» What is needed
For the records that follow, work out how many lines include "leave" and give only that count.

(Given information Opens)

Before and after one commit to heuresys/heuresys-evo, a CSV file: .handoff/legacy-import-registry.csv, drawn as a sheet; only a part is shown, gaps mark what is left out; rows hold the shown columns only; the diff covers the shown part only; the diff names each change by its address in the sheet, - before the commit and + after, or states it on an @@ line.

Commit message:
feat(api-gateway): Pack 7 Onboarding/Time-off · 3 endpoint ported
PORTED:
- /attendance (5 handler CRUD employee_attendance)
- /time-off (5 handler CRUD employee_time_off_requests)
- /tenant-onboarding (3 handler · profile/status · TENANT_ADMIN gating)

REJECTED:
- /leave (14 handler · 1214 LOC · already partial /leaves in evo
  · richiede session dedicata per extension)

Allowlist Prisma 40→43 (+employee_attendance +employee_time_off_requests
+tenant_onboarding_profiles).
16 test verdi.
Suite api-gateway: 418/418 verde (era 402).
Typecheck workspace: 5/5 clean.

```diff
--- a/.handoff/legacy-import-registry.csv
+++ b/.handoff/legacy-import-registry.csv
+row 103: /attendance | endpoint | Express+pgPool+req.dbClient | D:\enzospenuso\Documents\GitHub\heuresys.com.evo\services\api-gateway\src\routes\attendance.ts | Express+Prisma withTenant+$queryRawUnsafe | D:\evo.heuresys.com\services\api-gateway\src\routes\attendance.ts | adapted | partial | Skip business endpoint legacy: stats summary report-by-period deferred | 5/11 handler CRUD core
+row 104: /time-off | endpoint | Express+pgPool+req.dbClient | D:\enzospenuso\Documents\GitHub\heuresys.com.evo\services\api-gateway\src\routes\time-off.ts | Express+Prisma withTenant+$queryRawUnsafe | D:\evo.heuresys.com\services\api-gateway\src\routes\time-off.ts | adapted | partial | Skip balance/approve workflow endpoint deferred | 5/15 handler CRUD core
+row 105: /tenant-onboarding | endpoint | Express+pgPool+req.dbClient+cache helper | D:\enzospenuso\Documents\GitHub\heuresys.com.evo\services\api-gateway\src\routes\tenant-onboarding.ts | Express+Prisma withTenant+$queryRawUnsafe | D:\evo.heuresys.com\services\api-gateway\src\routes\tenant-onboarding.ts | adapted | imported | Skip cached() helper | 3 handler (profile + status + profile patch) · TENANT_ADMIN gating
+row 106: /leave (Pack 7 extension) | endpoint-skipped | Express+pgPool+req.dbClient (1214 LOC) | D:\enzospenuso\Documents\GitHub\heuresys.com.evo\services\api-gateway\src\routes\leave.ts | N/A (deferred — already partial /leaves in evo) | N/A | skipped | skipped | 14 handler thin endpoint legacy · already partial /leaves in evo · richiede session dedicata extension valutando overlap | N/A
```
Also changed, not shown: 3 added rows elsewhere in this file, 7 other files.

(Given information Closes)
(Given information Opens)

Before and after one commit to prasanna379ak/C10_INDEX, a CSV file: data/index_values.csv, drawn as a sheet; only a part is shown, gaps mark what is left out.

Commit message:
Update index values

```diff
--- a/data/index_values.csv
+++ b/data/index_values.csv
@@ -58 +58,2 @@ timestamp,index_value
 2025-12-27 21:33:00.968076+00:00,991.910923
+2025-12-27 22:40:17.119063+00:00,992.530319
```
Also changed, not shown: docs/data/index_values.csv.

(Given information Closes)
(Given information Opens)

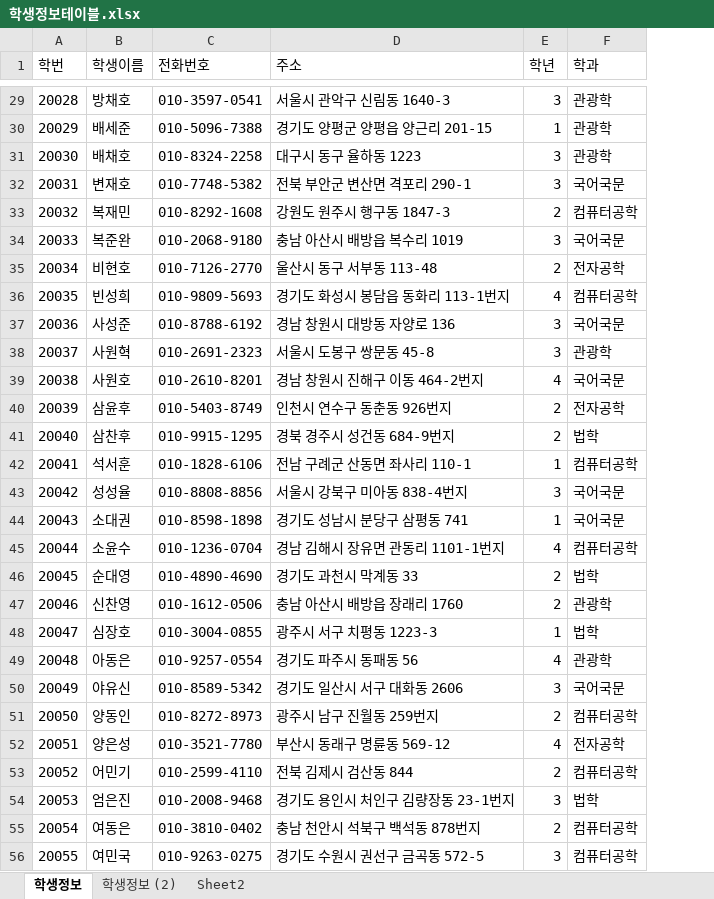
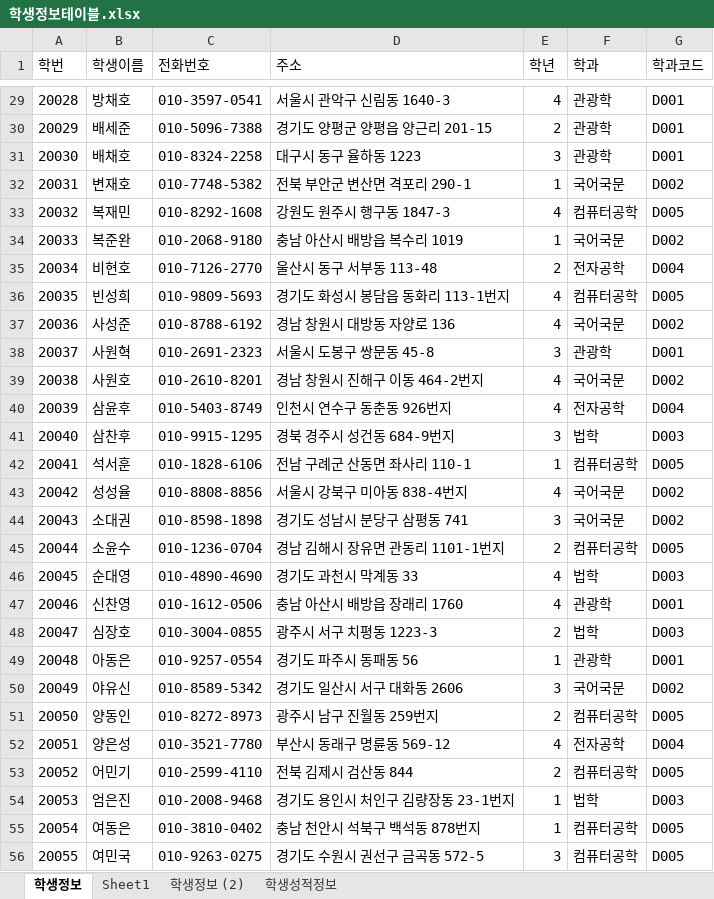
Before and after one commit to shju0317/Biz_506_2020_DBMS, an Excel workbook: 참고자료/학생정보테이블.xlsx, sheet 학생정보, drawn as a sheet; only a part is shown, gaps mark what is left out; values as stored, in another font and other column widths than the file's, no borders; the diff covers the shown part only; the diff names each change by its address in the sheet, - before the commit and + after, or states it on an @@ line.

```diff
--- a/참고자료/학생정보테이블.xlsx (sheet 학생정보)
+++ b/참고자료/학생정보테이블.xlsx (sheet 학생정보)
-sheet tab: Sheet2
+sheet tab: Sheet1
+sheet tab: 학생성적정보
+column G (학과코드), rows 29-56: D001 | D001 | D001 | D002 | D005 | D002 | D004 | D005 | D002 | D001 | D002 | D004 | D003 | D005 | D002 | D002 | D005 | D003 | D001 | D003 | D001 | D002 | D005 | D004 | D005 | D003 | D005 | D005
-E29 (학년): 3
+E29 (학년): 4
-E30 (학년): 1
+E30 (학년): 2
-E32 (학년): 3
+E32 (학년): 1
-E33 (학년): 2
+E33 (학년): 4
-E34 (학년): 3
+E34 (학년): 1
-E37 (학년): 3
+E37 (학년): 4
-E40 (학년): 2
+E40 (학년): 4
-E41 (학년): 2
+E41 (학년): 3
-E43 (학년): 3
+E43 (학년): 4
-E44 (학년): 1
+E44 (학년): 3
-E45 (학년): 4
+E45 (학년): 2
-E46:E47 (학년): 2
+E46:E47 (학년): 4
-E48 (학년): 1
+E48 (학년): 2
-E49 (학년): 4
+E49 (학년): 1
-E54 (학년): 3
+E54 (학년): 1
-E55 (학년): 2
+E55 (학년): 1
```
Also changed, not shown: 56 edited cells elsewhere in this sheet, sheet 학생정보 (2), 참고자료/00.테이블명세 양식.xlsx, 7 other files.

(Given information Closes)

» Result for this task
2